Tokyo stocks fell Monday morning, extending four days of losses as growing tensions on the Korean peninsula stoked demand for the safe-haven yen.
US Vice President Mike Pence arrived at the gateway to the Demilitarised Zone dividing the two Koreas, in a show of resolve a day after Pyongyang failed in its attempt to test another missile.
In Tokyo, the dollar weakened to 108.20 yen from 108.91 yen in Asia trade on Friday. A stronger yen is generally bad for Japanese shares as it dents exporters' profitability.
"Geopolitical risk will continue to be closely monitored today as a strapping US Navy Armada moves within striking distance of North Korea," said Stephen Innes, senior trader at forex firm OANDA.
"With all the military adventurism in play, those insidious wartime market correlations take force as the risk-off theme grips markets.
"To what extent the markets need to price in geopolitical risk more actively into their psyche will likely drive nearer term sentiment."
Tokyo's benchmark Nikkei 225 index, which closed at a 2017 low on Friday, lost another 0.31 percent, or 57.45 points, to sit at 18,278.18 by the lunch break.
The broader Topix index of all first-section issues was flat, edging down 0.01 percent, or 0.14 points, to 1,458.93.

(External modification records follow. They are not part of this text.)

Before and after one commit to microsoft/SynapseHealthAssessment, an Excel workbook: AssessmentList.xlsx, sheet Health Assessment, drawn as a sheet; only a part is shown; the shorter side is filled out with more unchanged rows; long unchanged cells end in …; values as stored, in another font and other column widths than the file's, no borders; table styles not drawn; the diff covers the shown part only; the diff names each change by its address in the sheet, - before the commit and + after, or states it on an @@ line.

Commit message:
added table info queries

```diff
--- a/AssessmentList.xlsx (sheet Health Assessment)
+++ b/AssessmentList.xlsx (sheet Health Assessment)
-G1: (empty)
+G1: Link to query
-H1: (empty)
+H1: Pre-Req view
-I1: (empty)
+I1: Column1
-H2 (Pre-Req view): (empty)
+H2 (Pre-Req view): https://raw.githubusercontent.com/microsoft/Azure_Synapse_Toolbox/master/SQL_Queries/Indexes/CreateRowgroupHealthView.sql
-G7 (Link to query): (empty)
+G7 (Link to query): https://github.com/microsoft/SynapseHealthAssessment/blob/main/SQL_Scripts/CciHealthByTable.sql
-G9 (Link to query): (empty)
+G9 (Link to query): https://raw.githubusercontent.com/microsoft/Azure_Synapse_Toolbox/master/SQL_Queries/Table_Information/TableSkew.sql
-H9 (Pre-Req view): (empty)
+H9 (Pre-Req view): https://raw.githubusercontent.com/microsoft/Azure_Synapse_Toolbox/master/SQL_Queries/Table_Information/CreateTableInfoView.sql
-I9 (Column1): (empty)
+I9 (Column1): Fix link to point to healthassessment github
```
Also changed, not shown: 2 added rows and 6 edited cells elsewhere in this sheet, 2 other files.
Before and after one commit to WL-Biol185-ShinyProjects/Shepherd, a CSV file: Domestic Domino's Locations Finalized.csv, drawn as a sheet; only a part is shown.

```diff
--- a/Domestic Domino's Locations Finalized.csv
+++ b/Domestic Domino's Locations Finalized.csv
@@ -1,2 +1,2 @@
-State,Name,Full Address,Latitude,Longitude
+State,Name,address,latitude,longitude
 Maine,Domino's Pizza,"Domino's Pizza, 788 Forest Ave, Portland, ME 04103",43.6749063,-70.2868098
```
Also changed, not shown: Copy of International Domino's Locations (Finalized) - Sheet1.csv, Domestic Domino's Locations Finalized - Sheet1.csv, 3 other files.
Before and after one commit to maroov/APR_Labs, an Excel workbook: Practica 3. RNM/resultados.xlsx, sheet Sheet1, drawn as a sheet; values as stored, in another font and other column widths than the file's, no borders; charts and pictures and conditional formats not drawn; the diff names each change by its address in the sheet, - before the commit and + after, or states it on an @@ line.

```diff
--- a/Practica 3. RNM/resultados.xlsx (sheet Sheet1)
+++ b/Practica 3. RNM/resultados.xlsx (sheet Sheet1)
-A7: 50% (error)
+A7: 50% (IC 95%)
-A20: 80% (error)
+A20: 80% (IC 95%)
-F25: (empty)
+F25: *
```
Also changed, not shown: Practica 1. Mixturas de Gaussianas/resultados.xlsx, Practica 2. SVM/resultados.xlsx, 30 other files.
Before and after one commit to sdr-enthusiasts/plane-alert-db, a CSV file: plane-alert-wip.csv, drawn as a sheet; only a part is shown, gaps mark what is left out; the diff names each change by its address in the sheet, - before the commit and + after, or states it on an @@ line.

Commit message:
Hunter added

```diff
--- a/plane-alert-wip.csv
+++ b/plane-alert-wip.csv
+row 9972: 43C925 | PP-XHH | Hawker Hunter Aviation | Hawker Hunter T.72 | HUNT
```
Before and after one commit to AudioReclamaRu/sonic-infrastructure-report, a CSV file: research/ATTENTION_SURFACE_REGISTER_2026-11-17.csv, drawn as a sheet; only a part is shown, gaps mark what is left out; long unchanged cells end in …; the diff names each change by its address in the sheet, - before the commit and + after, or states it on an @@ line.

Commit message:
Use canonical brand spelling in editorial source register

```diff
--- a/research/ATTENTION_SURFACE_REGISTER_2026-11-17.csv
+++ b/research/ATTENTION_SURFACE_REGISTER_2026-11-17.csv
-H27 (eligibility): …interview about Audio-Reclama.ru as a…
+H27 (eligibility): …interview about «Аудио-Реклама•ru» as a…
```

In Tokyo trading, Toyota slipped 1.00 percent to 5,740 yen by the break, while Honda fell 0.80 percent to 3,092 yen.
Mitsubishi UFJ Financial Group fell 0.93 percent to 646.1 yen and Sumitomo Mitsui Financial was down 0.99 percent to sit at 3,784 yen.
Tensions between Pyongyang and Washington have soared in recent weeks, as a series of North Korean weapons tests have provoked ever-more bellicose warnings from US President Donald Trump's administration.
Trump has ordered a naval strike group, led by the USS Carl Vinson aircraft carrier, to the region, though the vessels remain a long way from the peninsula.